Wherever it is in the London A-Z it’s hardly a safe place for Guillam, given the sullen distrust of the latest espionage generation towards their grandfathers, and the overt dislike the old men feel for the inhabitants of the garish new headquarters at Vauxhall, on the south bank of the Thames. All the more welcoming then, for the reader, is the bond of trust between Guillam and that austere housekeeper who knows her trade. Having practised it for half a century, she’s a match for the bullies she now serves.
Like many writers, le Carré’s early narrative was sumptuous in the wealth of its description of the places and the people and the institutions that framed his wonderful tales of betrayal. Like most writers, the detail grows less dense in the late work. But that thinning out of the narrative texture shows just what a great writer of fiction he is. Bedevilled at various stages of his career by moderate ill-wishers who wanted to confine him to the achievement of ‘genre writing’, le Carré has deliberately avoided any confrontation with literary prizes, not to be humiliated. I remember a publisher of mine telling me ten years ago that surely le Carré was not of the top category. I should have protested more.

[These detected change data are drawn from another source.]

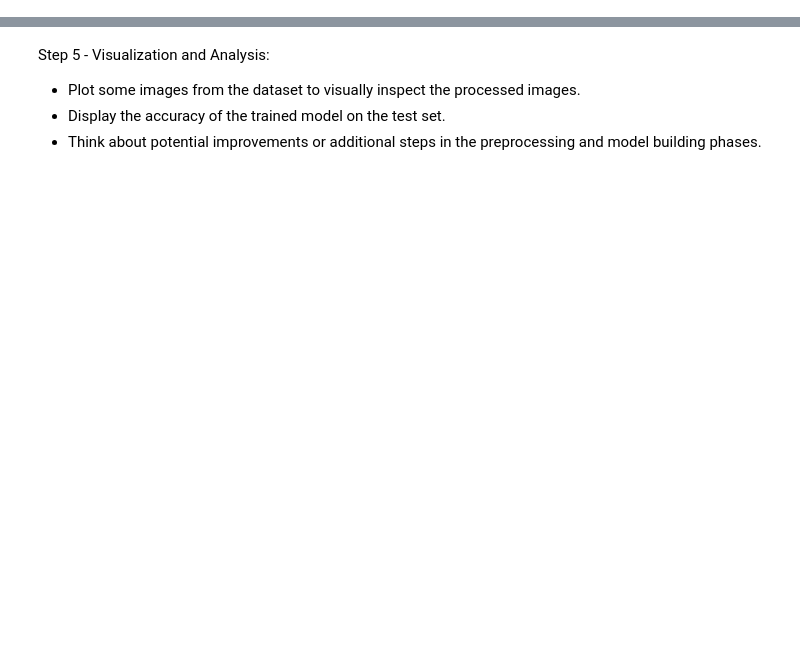
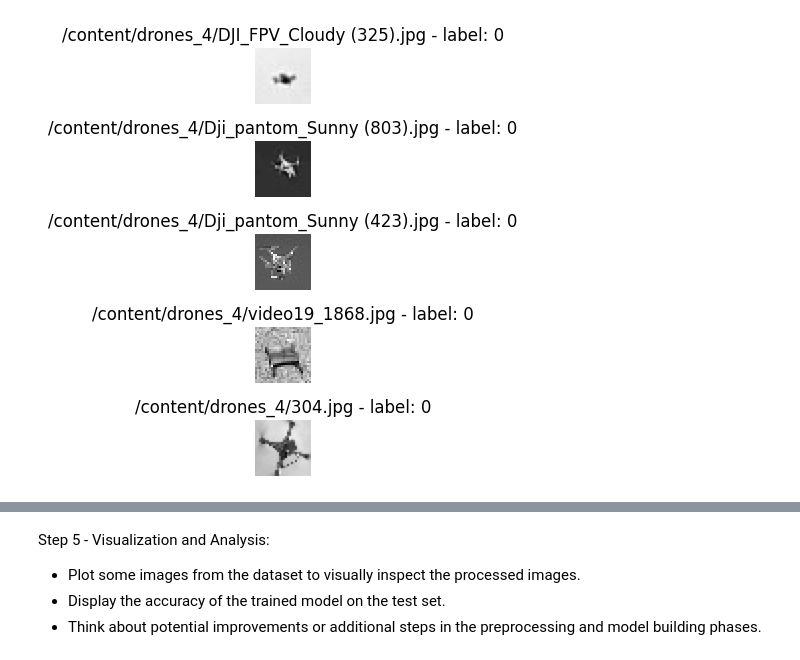
Before and after one commit to Alejandrooct/AI-course, a Jupyter notebook: AI_course_day4.ipynb, the cells around one changed output, grey strips where cells are left out. Cells and saved outputs as stored; diff of their text form; code cells hidden in the pictures; blank space fills up the shorter version.

```diff
--- a/AI_course_day4.ipynb
+++ b/AI_course_day4.ipynb
@@ -484,0 +626,20 @@ Step 4 - Build Classifier Model:
+# %%
+import os
+import pandas as pd
+
+# Assuming your data is stored in /content/drones_4/ and /content/drones_6/
+folder_paths = ['/content/drones_4/', '/content/drones_6/']
+labels = ['0', '1']
+
+# Create an empty DataFrame
+df_drones = pd.DataFrame(columns=['Filename', 'Label'])
+
+# Iterate through the folders and files to populate the DataFrame
+for label, folder_path in zip(labels, folder_paths):
+    file_list = os.listdir(folder_path)
+    for filename in file_list:
+        # Construct the full file path
+        file_path = os.path.join(folder_path, filename)
+
+        # Append a new row to the DataFrame
+        df_drones = df_drones.append({'Filename': file_path, 'Label': label}, ignore_index=True)
@@ -484,0 +757,30 @@ Step 4 - Build Classifier Model:
+# %%
+# Step 4 - sample visualization of the dataset
+
+# Load and display a few flattened images
+import matplotlib.pyplot as plt
+
+num_images_to_display = 5
+
+for i in range(num_images_to_display):
+    # Load an example image and flatten it
+    sample_image_path = df_drones['Filename'][i]
+#------------------------------------------------------------------------------
+    sample_image = image.load_img(sample_image_path, target_size=img_size)
+    sample_image = image.load_img(sample_image_path, color_mode = 'grayscale' ,target_size=img_size)
+#------------------------------------------------------------------------------
+    sample_image_array = image.img_to_array(sample_image)
+    flattened_image = sample_image_array.flatten()
+
+    # Reshape the flattened image back to its original shape
+    reshaped_image = flattened_image.reshape(img_size)
+
+    plt.subplot(num_images_to_display, 2, 2 * i + 2)
+    plt.imshow(reshaped_image, cmap='gray')  #              use 'gray' colormap.
+    plt.title(sample_image_path + ' - label: ' + df_drones['Label'][i])
+    plt.axis('off')
+
+plt.tight_layout()
+plt.show()
+# %% [output]
+[figure, added]
```
Also changed, not shown: parts of 65 cells of this notebook.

What A Legacy reveals is the trope at the heart of le Carré, and that’s why his work is really worth reading. It’s a trope embedded in the most ancient of stories, as when Theseus leads Ariadne out of the Maze, rescuing her from the Minataur by trailing behind him a piece of string. Couple that then with the passion of Theseus as Ariadne’s lover. The transformation, the almost Nietzschean transvaluation of all values,that Guillam and ‘Tulip’ undergo in their single night together is so intense, that, despite less than half a page of description, it is the novel’s key passage.
Supposing you believed in love and trust, and found, as you entered your final years, that your life had been devoted to betraying them. You might reach for your writerly gift one more time, to spell it out: the problem of belonging, and identity, and of the Establishment, and of the group within a group, set in a political context dependent on the rhetoric of freedom and justice, in which you have to go on believing, although life to date hasn’t exactly shown them to be flourishing, even on the better side in the Cold War.
That I suspect is le Carré’s private legacy, along with a deep, deep knowledge of what made grey, remote and mysterious East Germany tick. It was never Russia he knew, but, as a linguist, and a secret commentator and connoisseur, the GDR.